Northern Devon Healthcare NHS Trust and the Royal Devon and Exeter NHS Foundation Trust have agreed in principle to an arrangement that will see a dedicated senior management team based at each acute hospital site in Barnstaple and Exeter.
“We have made no secret of the challenges we face as the most remote acute hospital in Devon”
But there is no official word yet on what will happen to the most senior nursing roles at the trusts or how the new arrangement will affect nurses on the frontline.
A spokesman for Royal Devon and Exeter said no decision had yet been taken on the director of nursing roles. At present Em Wilkinson-Brice is chief nurse there, while Darryn Allcorn is director of nursing at Northern Devon.
The new deal is a response to ongoing difficulties at latter. In January 2018 the Care Quality Commission rated Northern Devon as “requires improvement”.
A month earlier the trust was forced to pay £20m to the family of a girl with cerebral palsy following mistakes during her birth at North Devon District Hospital.
The Collaborative Agreement needs the approval of both trust boards in early June and is then expected to start on the 18 June.
If both boards approve the draft agreement, Suzanne Tracey, currently chief executive at the Royal Devon and Exeter, will become the accountable officer and chief executive of both organisations.
Ms Tracey said the two trusts had worked together for a number of years to tackle “challenges” that Northern Devon had faced.
“We now need to do more and I am pleased that, following our very positive discussions, we are in a position to ensure that the health needs of the population in northern Devon are not disadvantaged compared to the wider population in Devon,” she said.
Northern Devon’s previous chief executive, Dr Alison Diamond, retired in March this year.
North Devon District Hospital
Source: Roger A Smith
Andy Ibbs, trust’s interim chief executive, said: “We have made no secret of the challenges we face as the most remote acute hospital in Devon and one of the most remove acute hospitals in the country.”
The most serious problem had been recruiting staff to fill medical vacancies, noted Mr Ibbs.
“We have worked closely with the RD&E for a number of years to try to address the difficulties we face and are very positive about this agreement, which will formalise this support,” he said.
Roger French, Northern Devon’s chair, who has been with the trust since 2011, will retire from the board at the end of June, as will Judy Jones, one of its non-executive directors.

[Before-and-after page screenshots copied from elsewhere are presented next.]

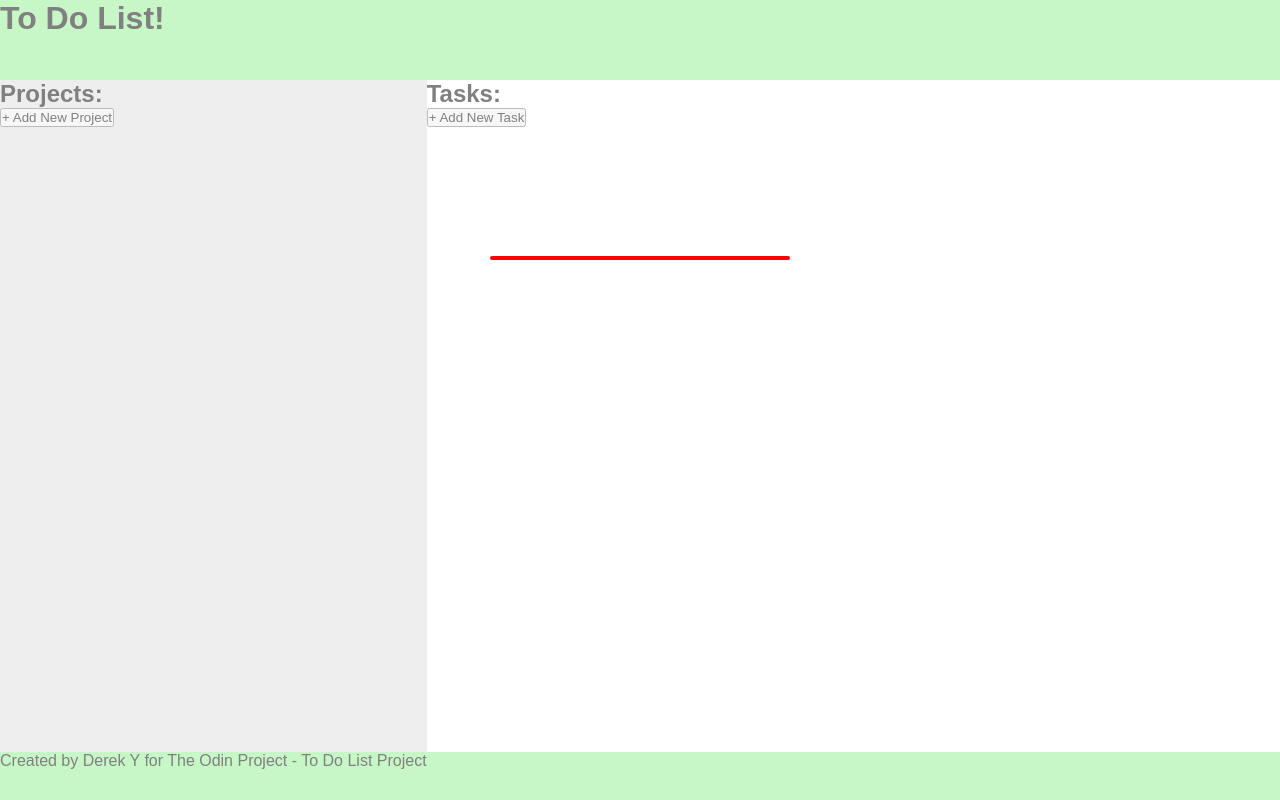
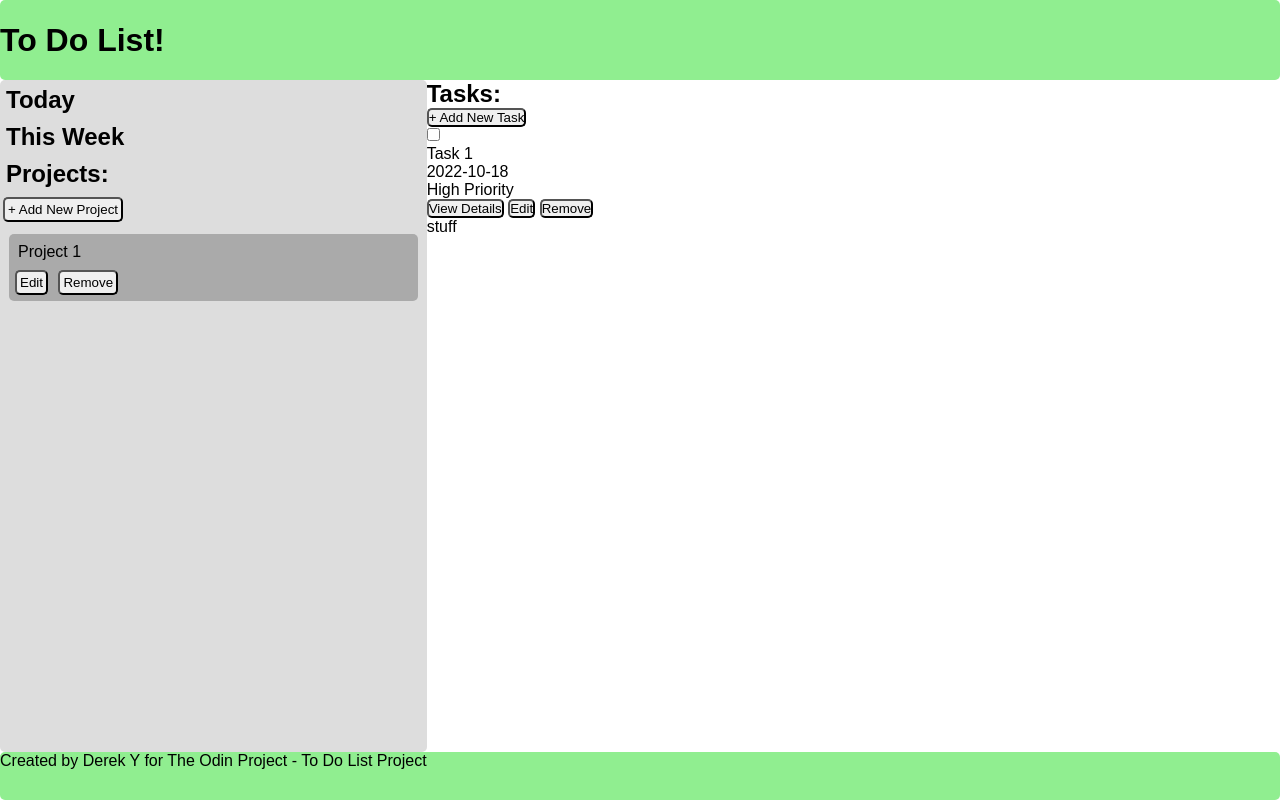
Before and after one commit to young-derek/odin-to-do-list-v2, a website built with webpack: page src/template.html in a window 1280 px wide. Built offline with nearby package versions, Linux system fonts and the light colour scheme.

Commit message:
Create dummy task/project content. Apply styles

```diff
--- a/src/index.js
+++ b/src/index.js
@@ -1 +1,3 @@
 import './style.css';
+
+console.log('stuff');
--- a/src/style.css
+++ b/src/style.css
@@ -1,9 +1,11 @@
+/*----- GLOBALS -----*/
 * {
     padding: 0;
     margin: 0;
     box-sizing: border-box;
     list-style: none;
     font-family: Arial, Helvetica, sans-serif;
+    border-radius: 5px;
 }
 
 :root {
@@ -12,9 +14,11 @@
     --third-color: lightcoral;
     --dark-neutral-color: #222;
     --medium-neutral-color: #999;
+    --medium-light-neutral-color: #aaa;
     --light-neutral-color: #ddd;
 }
 
+/*----- MAIN -----*/
 #main-container {
     display: grid;
     grid-template-columns: 1fr 2fr;
@@ -22,42 +26,85 @@
     min-height: 100vh;
 }
 
+/*----- HEADER -----*/
 header {
     grid-row: 1 / 2;
     grid-column: 1 / 3;
     background-color: var(--main-color);
+    display: flex;
+    align-items: center;
 }
 
+/*----- PROJECTS -----*/
 #projects-section-container {
     grid-row: 2 / 3;
     grid-column: 1 / 2;
     background-color: var(--light-neutral-color);
+    min-height: calc(50vh - 4rem);
 }
 
+#projects-section-container * {
+    padding: 3px;
+    margin: 3px;
+}
+
+.project-item {
+    background-color: var(--medium-light-neutral-color);
+}
+
+/*----- TASKS -----*/
 #tasks-section-container {
     grid-row: 2 / 3;
     grid-column: 2 / 3;
+    min-height: calc(50vh - 4rem);
+
 }
 
+/*----- FOOTER -----*/
 footer {
     grid-row: 3 / 4;
     grid-column: 1 / 3;
     background-color: var(--main-color);
 }
 
+/*----- MODAL -----*/
 #modal {
+    visibility: hidden;
     position: fixed;
     top: 0;
     left: 0;
     width: 100%;
     height: 100%;
-    background-color: rgba(255,255,255,0.5);
+    background-color: rgba(255, 255, 255, 0.5);
 }
 
 #modal-card {
     position: relative;
-    max-width: 300px;
+    width: clamp(35ch, 70%, 50ch);
+    height: 300px;
     border-radius: 5px;
-    margin: 20% auto;
+    margin: auto;
+    top: 25%;
     border: 2px solid red;
 }
+
+/*----- CONDITIONAL -----*/
+
+/*----- NARROW WIDTH -----*/
+
+@media only screen and (max-width: 768px) {
+    #main-container {
+        display: grid;
+        grid-template-columns: auto;
+        grid-template-rows: 5rem auto auto 3rem;
+
+    }
+
+    header,
+    #project-section-container,
+    #tasks-section-container,
+    footer {
+        grid-row: auto;
+        grid-column: auto;
+    }
+}
--- a/src/template.html
+++ b/src/template.html
@@ -8,27 +8,53 @@
     </head>
     <body>
         <div id="main-container">
+            <!-- HEADER -->
             <header>
                 <h1>To Do List!</h1>
             </header>
-            <section id="projects-section-container">
+
+            <!-- PROJECTS -->
+            <section id="projects-section-container" class="hidden add-back-projects-section">
+                <h2 id="tasks-due-today">Today</h2>
+                <h2 id="tasks-due-this-week">This Week</h2>
                 <h2 id="projects-section-header">Projects:</h2>
                 <button id="add-project-button">+ Add New Project</button>
                 <ul id="projects-list">
-                    <li></li>
+                    <li class="project-item">
+                        <div class="project-title">Project 1</div>
+                        <button class="project-edit-button">Edit</button>
+                        <button class="project-remove-button">Remove</button>
+                    </li>
                 </ul>
             </section>
+
+            <!-- TASKS -->
             <section id="tasks-section-container">
                 <h2 id="tasks-section-header">Tasks:</h2>
                 <button id="add-task-button">+ Add New Task</button>
-                <ul id="tasks-list"></ul>
+                <ul id="tasks-list">
+                    <li class="task-item">
+                        <input type="checkbox" class="task-completed-checkbox">
+                        <div class="task-item-title">Task 1</div>
+                        <div class="task-item-due-date">2022-10-18</div>
+                        <div class="task-item-priority">High Priority</div>
+                        <button class="task-item-more-info-button">View Details</button>
+                        <button class="task-item-edit-button">Edit</button>
+                        <button class="task-item-remove-button">Remove</button>
+                        <div class="stuff">stuff</div>
+                    </li>
+                </ul>
             </section>
+
+            <!-- FOOTER -->
             <footer>
                 <p>
                     Created by Derek Y for The Odin Project - To Do List Project
                 </p>
             </footer>
         </div>
+
+        <!-- MODAL -->
         <div id="modal">
             <div id="modal-card">
                 <div id="modal-header"></div>
--- a/webpack.config.js
+++ b/webpack.config.js
@@ -8,7 +8,7 @@ module.exports = {
     },
     output: {
         path: path.resolve(__dirname, 'dist'),
-        filename: '[name].[contenthash].js',
+        filename: '[name].js',
         clean: true,
         assetModuleFilename: '[name][ext]',
     },
@@ -17,6 +17,7 @@ module.exports = {
         static: {
             directory: path.resolve(__dirname, 'dist'),
         },
+        watchFiles: ["src/*.html"],
         port: 3000,
         open: true,
         hot: true,
```
Also changed, not shown: README.md, dist/index.html, 4 other files.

Meanwhile, James Brent, currently the chair of Royal Devon and Exeter, will be appointed chair of both trusts. However, for now, both providers will retain separate boards and have their own separate statutory obligations.
The regulator NHS Improvement and the local Devon Sustainability and Transformation Partnership will maintain oversight of the collaboration arrangements.